The full listing, excluding its pictures, should be printed exactly as it stands.

+++ Given records

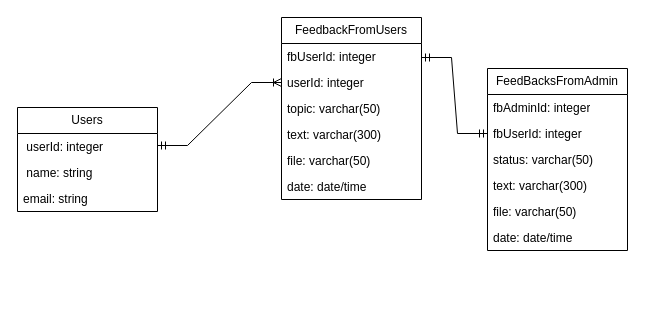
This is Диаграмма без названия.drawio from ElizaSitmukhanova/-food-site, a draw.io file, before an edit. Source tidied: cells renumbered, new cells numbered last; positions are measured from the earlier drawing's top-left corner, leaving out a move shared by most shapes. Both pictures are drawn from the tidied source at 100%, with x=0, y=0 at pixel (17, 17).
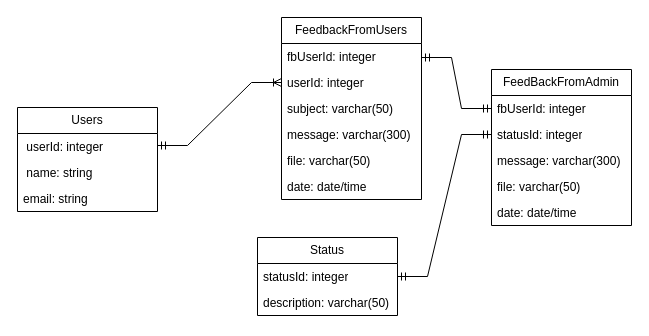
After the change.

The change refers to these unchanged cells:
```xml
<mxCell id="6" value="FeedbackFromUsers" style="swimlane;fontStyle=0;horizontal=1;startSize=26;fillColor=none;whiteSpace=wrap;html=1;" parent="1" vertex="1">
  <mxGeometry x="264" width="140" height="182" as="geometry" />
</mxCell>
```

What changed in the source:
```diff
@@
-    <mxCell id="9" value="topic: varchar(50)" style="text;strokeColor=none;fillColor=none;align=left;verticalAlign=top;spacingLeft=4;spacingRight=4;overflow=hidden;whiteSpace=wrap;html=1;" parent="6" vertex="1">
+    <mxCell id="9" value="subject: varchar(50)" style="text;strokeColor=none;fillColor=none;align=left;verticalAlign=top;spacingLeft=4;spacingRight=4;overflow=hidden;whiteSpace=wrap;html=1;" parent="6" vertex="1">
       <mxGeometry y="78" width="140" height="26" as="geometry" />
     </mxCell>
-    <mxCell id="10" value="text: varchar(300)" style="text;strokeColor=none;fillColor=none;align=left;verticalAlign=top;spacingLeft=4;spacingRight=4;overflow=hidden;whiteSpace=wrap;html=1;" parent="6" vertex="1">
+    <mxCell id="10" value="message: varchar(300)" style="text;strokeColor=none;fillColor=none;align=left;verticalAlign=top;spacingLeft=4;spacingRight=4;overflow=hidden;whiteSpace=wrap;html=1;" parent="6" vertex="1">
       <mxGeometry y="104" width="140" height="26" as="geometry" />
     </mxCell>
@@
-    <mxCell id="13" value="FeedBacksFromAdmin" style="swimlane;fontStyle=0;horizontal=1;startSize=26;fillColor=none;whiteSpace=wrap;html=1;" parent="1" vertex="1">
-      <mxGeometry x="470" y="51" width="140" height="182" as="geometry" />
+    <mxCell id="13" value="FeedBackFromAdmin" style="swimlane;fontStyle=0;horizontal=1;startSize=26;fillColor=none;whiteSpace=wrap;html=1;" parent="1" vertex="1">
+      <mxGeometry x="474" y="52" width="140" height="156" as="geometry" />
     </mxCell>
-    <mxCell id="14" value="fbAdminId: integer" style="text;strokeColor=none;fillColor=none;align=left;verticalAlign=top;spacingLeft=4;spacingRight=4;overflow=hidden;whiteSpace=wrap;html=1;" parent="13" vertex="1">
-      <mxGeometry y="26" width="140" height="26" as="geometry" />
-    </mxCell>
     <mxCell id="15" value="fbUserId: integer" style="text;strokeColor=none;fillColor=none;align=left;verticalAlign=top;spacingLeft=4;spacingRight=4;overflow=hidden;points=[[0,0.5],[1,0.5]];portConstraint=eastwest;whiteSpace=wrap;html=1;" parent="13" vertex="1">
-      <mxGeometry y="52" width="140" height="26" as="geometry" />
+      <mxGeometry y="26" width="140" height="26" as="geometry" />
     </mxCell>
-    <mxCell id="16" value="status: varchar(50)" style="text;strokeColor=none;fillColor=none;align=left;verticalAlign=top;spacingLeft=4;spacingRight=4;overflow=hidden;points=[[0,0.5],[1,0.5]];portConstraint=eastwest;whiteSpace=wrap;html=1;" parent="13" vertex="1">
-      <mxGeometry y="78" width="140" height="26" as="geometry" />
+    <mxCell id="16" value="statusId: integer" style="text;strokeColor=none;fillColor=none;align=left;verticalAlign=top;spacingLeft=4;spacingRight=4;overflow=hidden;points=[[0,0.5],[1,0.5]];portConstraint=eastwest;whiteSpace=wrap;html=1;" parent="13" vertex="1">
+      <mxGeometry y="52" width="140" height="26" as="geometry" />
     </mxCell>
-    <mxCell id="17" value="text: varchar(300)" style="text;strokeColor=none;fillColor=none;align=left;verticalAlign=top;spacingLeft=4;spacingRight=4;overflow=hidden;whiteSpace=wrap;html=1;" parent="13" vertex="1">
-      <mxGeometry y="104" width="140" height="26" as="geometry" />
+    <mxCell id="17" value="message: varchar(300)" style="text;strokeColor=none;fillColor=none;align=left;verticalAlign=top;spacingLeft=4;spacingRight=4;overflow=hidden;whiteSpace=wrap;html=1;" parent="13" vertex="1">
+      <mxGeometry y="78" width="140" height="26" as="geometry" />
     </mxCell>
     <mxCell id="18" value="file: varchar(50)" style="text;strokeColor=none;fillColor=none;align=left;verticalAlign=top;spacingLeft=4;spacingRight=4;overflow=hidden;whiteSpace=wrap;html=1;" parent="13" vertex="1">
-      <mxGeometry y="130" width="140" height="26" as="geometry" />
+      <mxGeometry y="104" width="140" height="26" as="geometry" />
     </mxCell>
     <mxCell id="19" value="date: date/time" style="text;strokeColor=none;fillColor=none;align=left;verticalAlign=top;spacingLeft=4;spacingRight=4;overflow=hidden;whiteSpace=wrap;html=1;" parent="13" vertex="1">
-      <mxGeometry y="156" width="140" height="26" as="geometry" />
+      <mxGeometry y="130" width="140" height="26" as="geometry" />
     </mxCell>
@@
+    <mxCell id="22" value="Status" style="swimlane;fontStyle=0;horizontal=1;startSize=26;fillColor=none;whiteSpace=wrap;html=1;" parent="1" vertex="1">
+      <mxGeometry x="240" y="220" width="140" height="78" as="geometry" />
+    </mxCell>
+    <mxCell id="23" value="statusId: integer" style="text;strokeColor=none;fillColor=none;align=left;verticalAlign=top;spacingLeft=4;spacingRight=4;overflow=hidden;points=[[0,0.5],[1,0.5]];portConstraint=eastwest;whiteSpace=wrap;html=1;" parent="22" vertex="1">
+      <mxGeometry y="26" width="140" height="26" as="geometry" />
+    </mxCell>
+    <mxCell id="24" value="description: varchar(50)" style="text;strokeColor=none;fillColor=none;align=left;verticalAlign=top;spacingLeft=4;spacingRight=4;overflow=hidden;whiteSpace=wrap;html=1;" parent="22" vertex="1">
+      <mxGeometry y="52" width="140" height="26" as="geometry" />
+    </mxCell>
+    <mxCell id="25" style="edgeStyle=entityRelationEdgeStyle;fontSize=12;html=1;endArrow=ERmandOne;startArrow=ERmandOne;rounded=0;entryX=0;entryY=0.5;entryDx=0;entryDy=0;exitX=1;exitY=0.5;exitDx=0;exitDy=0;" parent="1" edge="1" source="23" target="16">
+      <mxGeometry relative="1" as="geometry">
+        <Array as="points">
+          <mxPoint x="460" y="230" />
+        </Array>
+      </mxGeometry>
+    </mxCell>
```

++++++

#### [Problem solution]
This is Диаграмма без названия.drawio from ElizaSitmukhanova/-food-site, a draw.io file, before an edit. Source tidied: cells renumbered, new cells numbered last; positions are measured from the earlier drawing's top-left corner, leaving out a move shared by most shapes. Both pictures are drawn from the tidied source at 100%, with x=0, y=0 at pixel (17, 17).
After the change.

The change refers to these unchanged cells:
```xml
<mxCell id="6" value="FeedbackFromUsers" style="swimlane;fontStyle=0;horizontal=1;startSize=26;fillColor=none;whiteSpace=wrap;html=1;" parent="1" vertex="1">
  <mxGeometry x="264" width="140" height="182" as="geometry" />
</mxCell>
```

What changed in the source:
```diff
@@
-    <mxCell id="9" value="topic: varchar(50)" style="text;strokeColor=none;fillColor=none;align=left;verticalAlign=top;spacingLeft=4;spacingRight=4;overflow=hidden;whiteSpace=wrap;html=1;" parent="6" vertex="1">
+    <mxCell id="9" value="subject: varchar(50)" style="text;strokeColor=none;fillColor=none;align=left;verticalAlign=top;spacingLeft=4;spacingRight=4;overflow=hidden;whiteSpace=wrap;html=1;" parent="6" vertex="1">
       <mxGeometry y="78" width="140" height="26" as="geometry" />
     </mxCell>
-    <mxCell id="10" value="text: varchar(300)" style="text;strokeColor=none;fillColor=none;align=left;verticalAlign=top;spacingLeft=4;spacingRight=4;overflow=hidden;whiteSpace=wrap;html=1;" parent="6" vertex="1">
+    <mxCell id="10" value="message: varchar(300)" style="text;strokeColor=none;fillColor=none;align=left;verticalAlign=top;spacingLeft=4;spacingRight=4;overflow=hidden;whiteSpace=wrap;html=1;" parent="6" vertex="1">
       <mxGeometry y="104" width="140" height="26" as="geometry" />
     </mxCell>
@@
-    <mxCell id="13" value="FeedBacksFromAdmin" style="swimlane;fontStyle=0;horizontal=1;startSize=26;fillColor=none;whiteSpace=wrap;html=1;" parent="1" vertex="1">
-      <mxGeometry x="470" y="51" width="140" height="182" as="geometry" />
+    <mxCell id="13" value="FeedBackFromAdmin" style="swimlane;fontStyle=0;horizontal=1;startSize=26;fillColor=none;whiteSpace=wrap;html=1;" parent="1" vertex="1">
+      <mxGeometry x="474" y="52" width="140" height="156" as="geometry" />
     </mxCell>
-    <mxCell id="14" value="fbAdminId: integer" style="text;strokeColor=none;fillColor=none;align=left;verticalAlign=top;spacingLeft=4;spacingRight=4;overflow=hidden;whiteSpace=wrap;html=1;" parent="13" vertex="1">
-      <mxGeometry y="26" width="140" height="26" as="geometry" />
-    </mxCell>
     <mxCell id="15" value="fbUserId: integer" style="text;strokeColor=none;fillColor=none;align=left;verticalAlign=top;spacingLeft=4;spacingRight=4;overflow=hidden;points=[[0,0.5],[1,0.5]];portConstraint=eastwest;whiteSpace=wrap;html=1;" parent="13" vertex="1">
-      <mxGeometry y="52" width="140" height="26" as="geometry" />
+      <mxGeometry y="26" width="140" height="26" as="geometry" />
     </mxCell>
-    <mxCell id="16" value="status: varchar(50)" style="text;strokeColor=none;fillColor=none;align=left;verticalAlign=top;spacingLeft=4;spacingRight=4;overflow=hidden;points=[[0,0.5],[1,0.5]];portConstraint=eastwest;whiteSpace=wrap;html=1;" parent="13" vertex="1">
-      <mxGeometry y="78" width="140" height="26" as="geometry" />
+    <mxCell id="16" value="statusId: integer" style="text;strokeColor=none;fillColor=none;align=left;verticalAlign=top;spacingLeft=4;spacingRight=4;overflow=hidden;points=[[0,0.5],[1,0.5]];portConstraint=eastwest;whiteSpace=wrap;html=1;" parent="13" vertex="1">
+      <mxGeometry y="52" width="140" height="26" as="geometry" />
     </mxCell>
-    <mxCell id="17" value="text: varchar(300)" style="text;strokeColor=none;fillColor=none;align=left;verticalAlign=top;spacingLeft=4;spacingRight=4;overflow=hidden;whiteSpace=wrap;html=1;" parent="13" vertex="1">
-      <mxGeometry y="104" width="140" height="26" as="geometry" />
+    <mxCell id="17" value="message: varchar(300)" style="text;strokeColor=none;fillColor=none;align=left;verticalAlign=top;spacingLeft=4;spacingRight=4;overflow=hidden;whiteSpace=wrap;html=1;" parent="13" vertex="1">
+      <mxGeometry y="78" width="140" height="26" as="geometry" />
     </mxCell>
     <mxCell id="18" value="file: varchar(50)" style="text;strokeColor=none;fillColor=none;align=left;verticalAlign=top;spacingLeft=4;spacingRight=4;overflow=hidden;whiteSpace=wrap;html=1;" parent="13" vertex="1">
-      <mxGeometry y="130" width="140" height="26" as="geometry" />
+      <mxGeometry y="104" width="140" height="26" as="geometry" />
     </mxCell>
     <mxCell id="19" value="date: date/time" style="text;strokeColor=none;fillColor=none;align=left;verticalAlign=top;spacingLeft=4;spacingRight=4;overflow=hidden;whiteSpace=wrap;html=1;" parent="13" vertex="1">
-      <mxGeometry y="156" width="140" height="26" as="geometry" />
+      <mxGeometry y="130" width="140" height="26" as="geometry" />
     </mxCell>
@@
+    <mxCell id="22" value="Status" style="swimlane;fontStyle=0;horizontal=1;startSize=26;fillColor=none;whiteSpace=wrap;html=1;" parent="1" vertex="1">
+      <mxGeometry x="240" y="220" width="140" height="78" as="geometry" />
+    </mxCell>
+    <mxCell id="23" value="statusId: integer" style="text;strokeColor=none;fillColor=none;align=left;verticalAlign=top;spacingLeft=4;spacingRight=4;overflow=hidden;points=[[0,0.5],[1,0.5]];portConstraint=eastwest;whiteSpace=wrap;html=1;" parent="22" vertex="1">
+      <mxGeometry y="26" width="140" height="26" as="geometry" />
+    </mxCell>
+    <mxCell id="24" value="description: varchar(50)" style="text;strokeColor=none;fillColor=none;align=left;verticalAlign=top;spacingLeft=4;spacingRight=4;overflow=hidden;whiteSpace=wrap;html=1;" parent="22" vertex="1">
+      <mxGeometry y="52" width="140" height="26" as="geometry" />
+    </mxCell>
+    <mxCell id="25" style="edgeStyle=entityRelationEdgeStyle;fontSize=12;html=1;endArrow=ERmandOne;startArrow=ERmandOne;rounded=0;entryX=0;entryY=0.5;entryDx=0;entryDy=0;exitX=1;exitY=0.5;exitDx=0;exitDy=0;" parent="1" edge="1" source="23" target="16">
+      <mxGeometry relative="1" as="geometry">
+        <Array as="points">
+          <mxPoint x="460" y="230" />
+        </Array>
+      </mxGeometry>
+    </mxCell>
```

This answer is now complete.